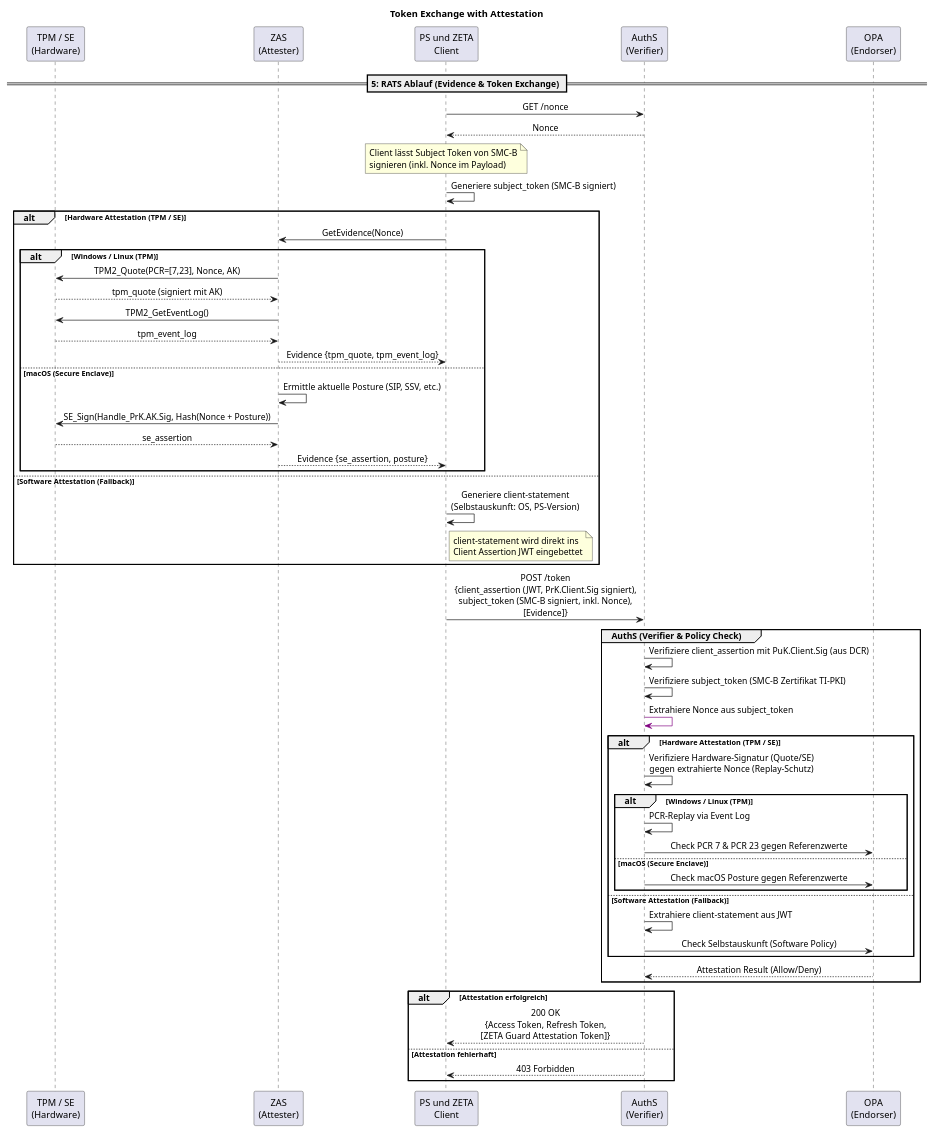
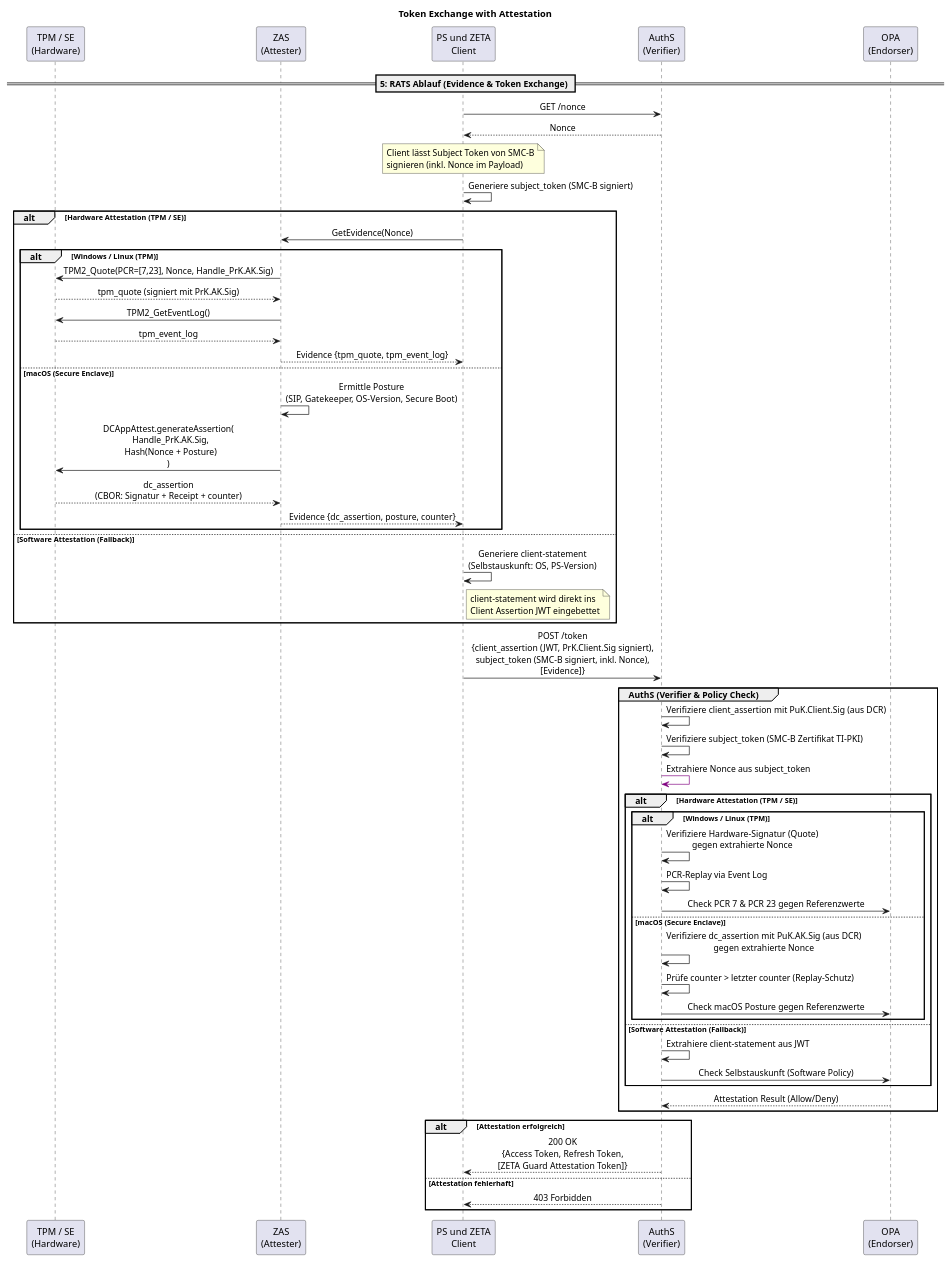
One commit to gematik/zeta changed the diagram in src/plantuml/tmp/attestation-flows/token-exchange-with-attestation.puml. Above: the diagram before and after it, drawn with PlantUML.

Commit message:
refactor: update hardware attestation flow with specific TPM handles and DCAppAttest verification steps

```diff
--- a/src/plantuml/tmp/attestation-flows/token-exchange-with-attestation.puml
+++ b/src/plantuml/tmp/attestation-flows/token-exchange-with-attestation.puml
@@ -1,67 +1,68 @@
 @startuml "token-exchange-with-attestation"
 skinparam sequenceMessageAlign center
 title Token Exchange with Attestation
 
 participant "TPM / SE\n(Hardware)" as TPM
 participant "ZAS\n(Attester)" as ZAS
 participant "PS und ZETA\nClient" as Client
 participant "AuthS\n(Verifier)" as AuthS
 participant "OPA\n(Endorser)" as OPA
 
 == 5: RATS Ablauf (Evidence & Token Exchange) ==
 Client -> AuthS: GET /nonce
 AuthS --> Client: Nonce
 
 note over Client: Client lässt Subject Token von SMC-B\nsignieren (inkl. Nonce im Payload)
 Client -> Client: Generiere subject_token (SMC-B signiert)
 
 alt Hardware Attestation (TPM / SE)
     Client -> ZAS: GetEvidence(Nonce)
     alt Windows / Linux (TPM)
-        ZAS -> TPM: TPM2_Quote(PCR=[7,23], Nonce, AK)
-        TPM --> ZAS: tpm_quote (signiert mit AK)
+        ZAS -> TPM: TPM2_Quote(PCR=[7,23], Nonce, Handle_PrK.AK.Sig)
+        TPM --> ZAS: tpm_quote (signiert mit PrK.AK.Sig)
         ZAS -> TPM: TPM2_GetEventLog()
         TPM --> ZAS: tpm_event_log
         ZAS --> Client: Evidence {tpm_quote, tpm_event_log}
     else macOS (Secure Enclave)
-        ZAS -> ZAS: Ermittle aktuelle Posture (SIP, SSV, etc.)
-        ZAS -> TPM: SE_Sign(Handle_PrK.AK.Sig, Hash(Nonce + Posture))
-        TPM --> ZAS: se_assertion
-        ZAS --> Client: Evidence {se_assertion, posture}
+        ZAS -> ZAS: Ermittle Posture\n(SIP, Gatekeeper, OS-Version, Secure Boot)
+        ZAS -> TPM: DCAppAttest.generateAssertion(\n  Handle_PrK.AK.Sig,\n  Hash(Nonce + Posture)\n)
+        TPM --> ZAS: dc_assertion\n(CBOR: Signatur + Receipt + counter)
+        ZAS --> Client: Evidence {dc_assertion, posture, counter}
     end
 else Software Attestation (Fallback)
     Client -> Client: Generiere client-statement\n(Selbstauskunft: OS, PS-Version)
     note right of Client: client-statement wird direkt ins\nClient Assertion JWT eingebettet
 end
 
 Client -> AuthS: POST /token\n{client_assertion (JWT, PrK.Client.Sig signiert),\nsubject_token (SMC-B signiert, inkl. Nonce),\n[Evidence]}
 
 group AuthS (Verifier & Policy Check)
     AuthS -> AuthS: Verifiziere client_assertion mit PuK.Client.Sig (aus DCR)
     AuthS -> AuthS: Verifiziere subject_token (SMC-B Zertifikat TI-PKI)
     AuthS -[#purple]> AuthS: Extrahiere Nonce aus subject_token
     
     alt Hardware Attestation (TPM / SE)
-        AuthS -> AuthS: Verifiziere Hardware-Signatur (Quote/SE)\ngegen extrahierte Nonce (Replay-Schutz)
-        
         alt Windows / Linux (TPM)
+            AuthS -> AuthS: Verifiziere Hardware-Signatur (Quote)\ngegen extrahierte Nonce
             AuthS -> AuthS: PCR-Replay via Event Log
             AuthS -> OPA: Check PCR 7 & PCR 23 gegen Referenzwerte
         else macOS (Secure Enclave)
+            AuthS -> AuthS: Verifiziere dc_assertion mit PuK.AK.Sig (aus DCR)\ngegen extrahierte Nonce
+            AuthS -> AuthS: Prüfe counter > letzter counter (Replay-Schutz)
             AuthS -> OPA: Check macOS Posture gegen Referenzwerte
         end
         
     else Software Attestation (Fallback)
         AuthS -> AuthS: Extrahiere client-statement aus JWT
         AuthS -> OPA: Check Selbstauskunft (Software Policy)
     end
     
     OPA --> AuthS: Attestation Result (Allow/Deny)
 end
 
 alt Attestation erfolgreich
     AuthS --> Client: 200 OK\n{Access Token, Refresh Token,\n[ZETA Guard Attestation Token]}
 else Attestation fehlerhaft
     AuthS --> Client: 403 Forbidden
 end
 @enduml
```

* * *

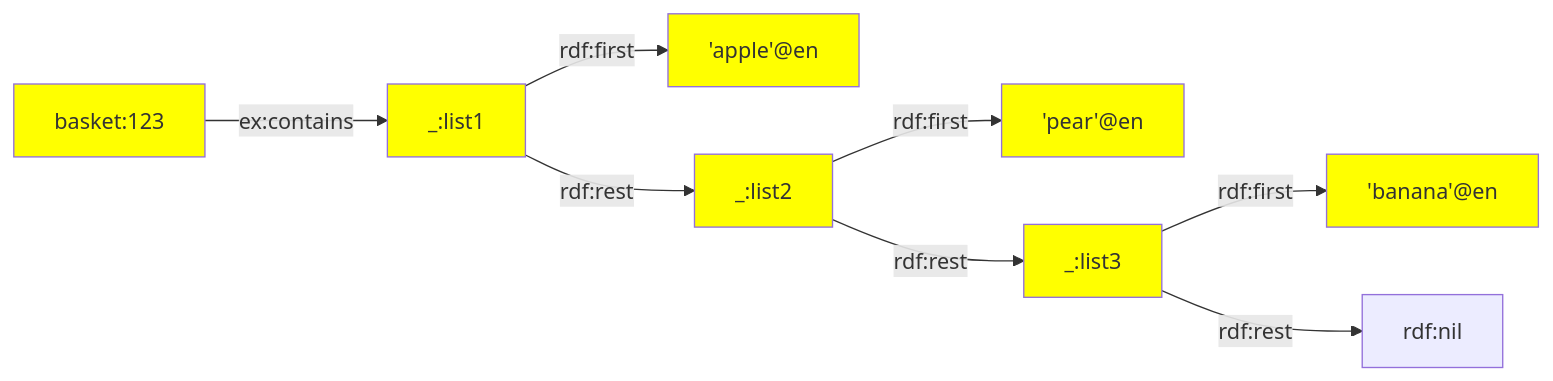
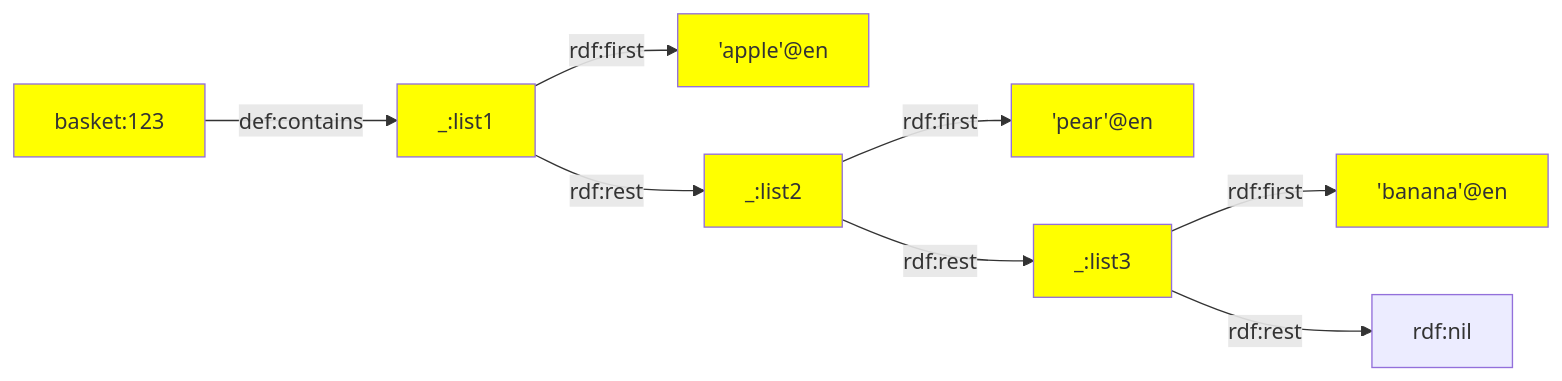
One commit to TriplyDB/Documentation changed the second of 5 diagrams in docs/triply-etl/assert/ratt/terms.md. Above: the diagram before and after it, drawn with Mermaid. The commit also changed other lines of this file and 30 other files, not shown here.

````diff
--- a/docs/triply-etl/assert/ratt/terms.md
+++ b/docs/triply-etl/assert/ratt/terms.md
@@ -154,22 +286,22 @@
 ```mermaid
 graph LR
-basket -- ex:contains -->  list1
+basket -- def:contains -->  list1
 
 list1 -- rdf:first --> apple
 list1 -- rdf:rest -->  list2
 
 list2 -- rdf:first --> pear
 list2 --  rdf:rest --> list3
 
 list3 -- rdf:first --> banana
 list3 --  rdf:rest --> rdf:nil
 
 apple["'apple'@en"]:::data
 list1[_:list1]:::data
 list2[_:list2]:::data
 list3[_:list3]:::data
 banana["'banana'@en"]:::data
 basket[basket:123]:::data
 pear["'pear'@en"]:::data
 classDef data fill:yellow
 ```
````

* * *

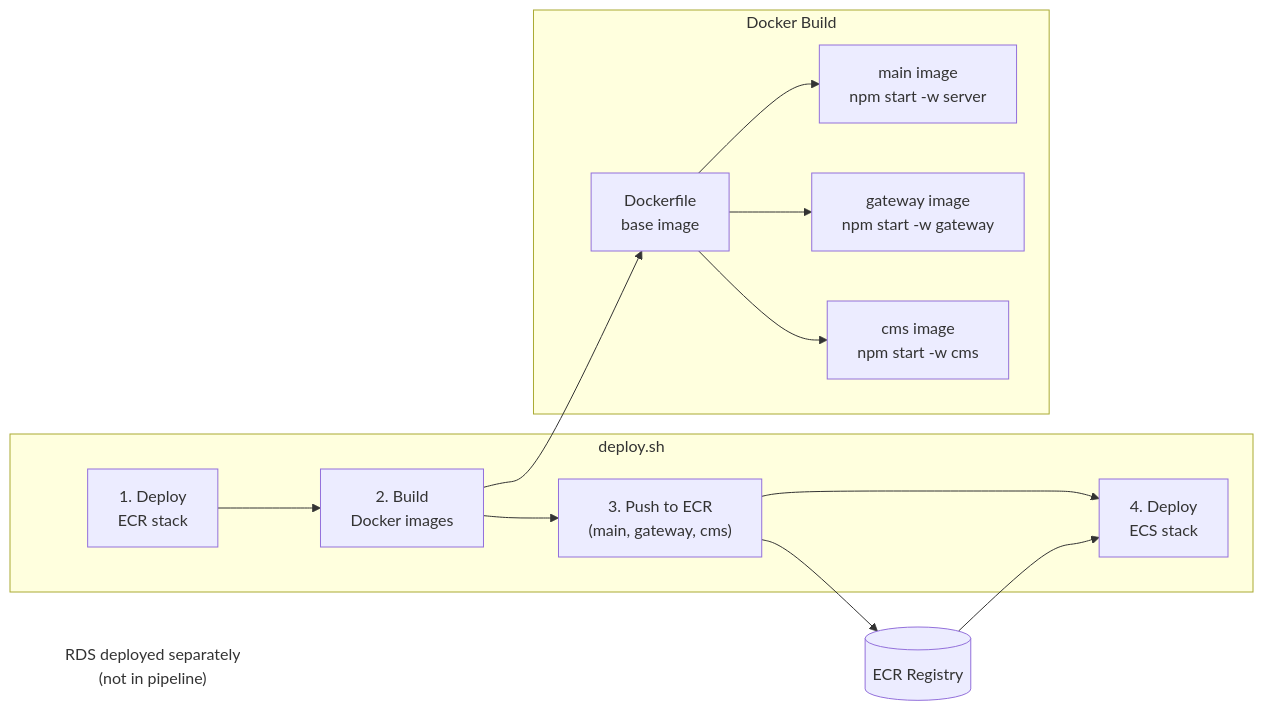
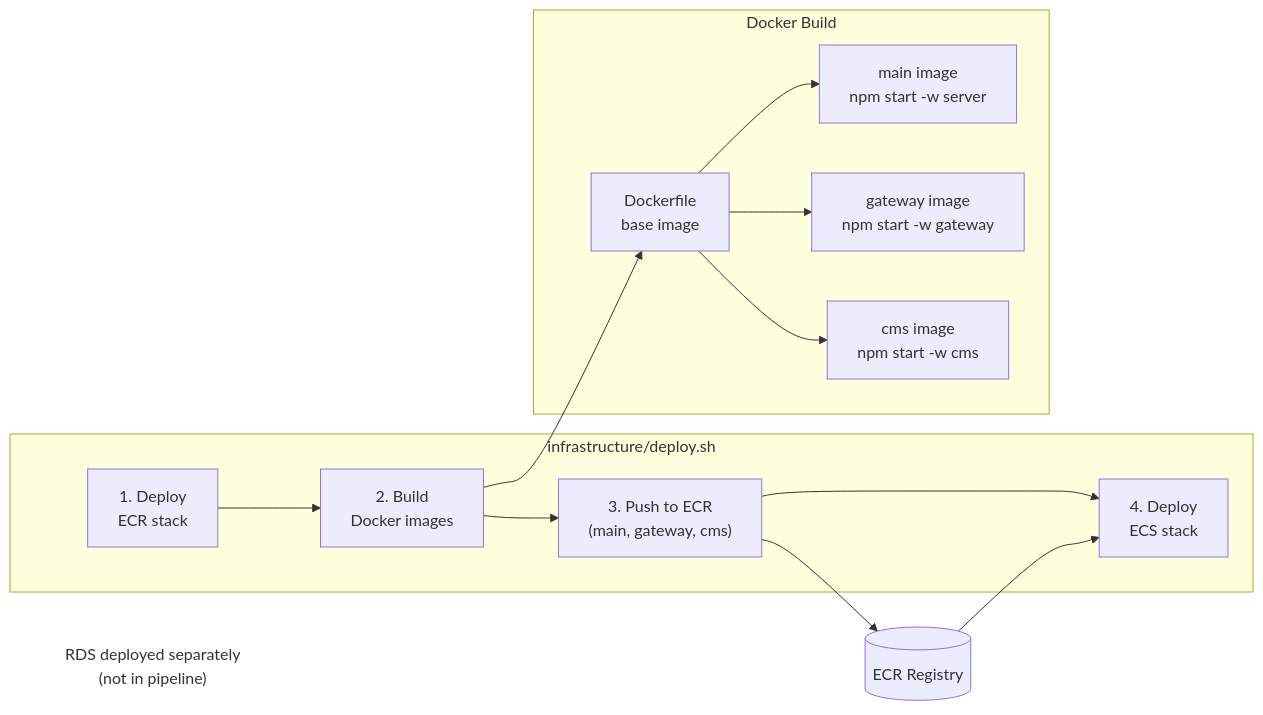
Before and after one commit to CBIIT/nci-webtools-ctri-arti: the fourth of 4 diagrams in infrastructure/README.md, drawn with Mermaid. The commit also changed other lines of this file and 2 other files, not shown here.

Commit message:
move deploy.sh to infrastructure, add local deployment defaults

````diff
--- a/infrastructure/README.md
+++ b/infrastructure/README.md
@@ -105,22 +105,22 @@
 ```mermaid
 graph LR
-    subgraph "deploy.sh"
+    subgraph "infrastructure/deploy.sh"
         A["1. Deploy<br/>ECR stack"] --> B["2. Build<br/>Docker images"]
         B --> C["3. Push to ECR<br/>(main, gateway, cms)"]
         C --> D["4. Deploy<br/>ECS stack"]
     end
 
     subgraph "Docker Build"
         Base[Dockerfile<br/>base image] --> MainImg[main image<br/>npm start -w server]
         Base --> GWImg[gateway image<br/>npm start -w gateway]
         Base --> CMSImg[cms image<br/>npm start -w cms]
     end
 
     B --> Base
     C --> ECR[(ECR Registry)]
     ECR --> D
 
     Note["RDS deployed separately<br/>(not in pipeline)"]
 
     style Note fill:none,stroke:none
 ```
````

▸ PROBLEM TO WORK ON: Would you copy out each line of the records above where the word "data" occurs?

▸ REPLY:
 apple["'apple'@en"]:::data
 list1[_:list1]:::data
 list2[_:list2]:::data
 list3[_:list3]:::data
 banana["'banana'@en"]:::data
 basket[basket:123]:::data
 pear["'pear'@en"]:::data
 classDef data fill:yellow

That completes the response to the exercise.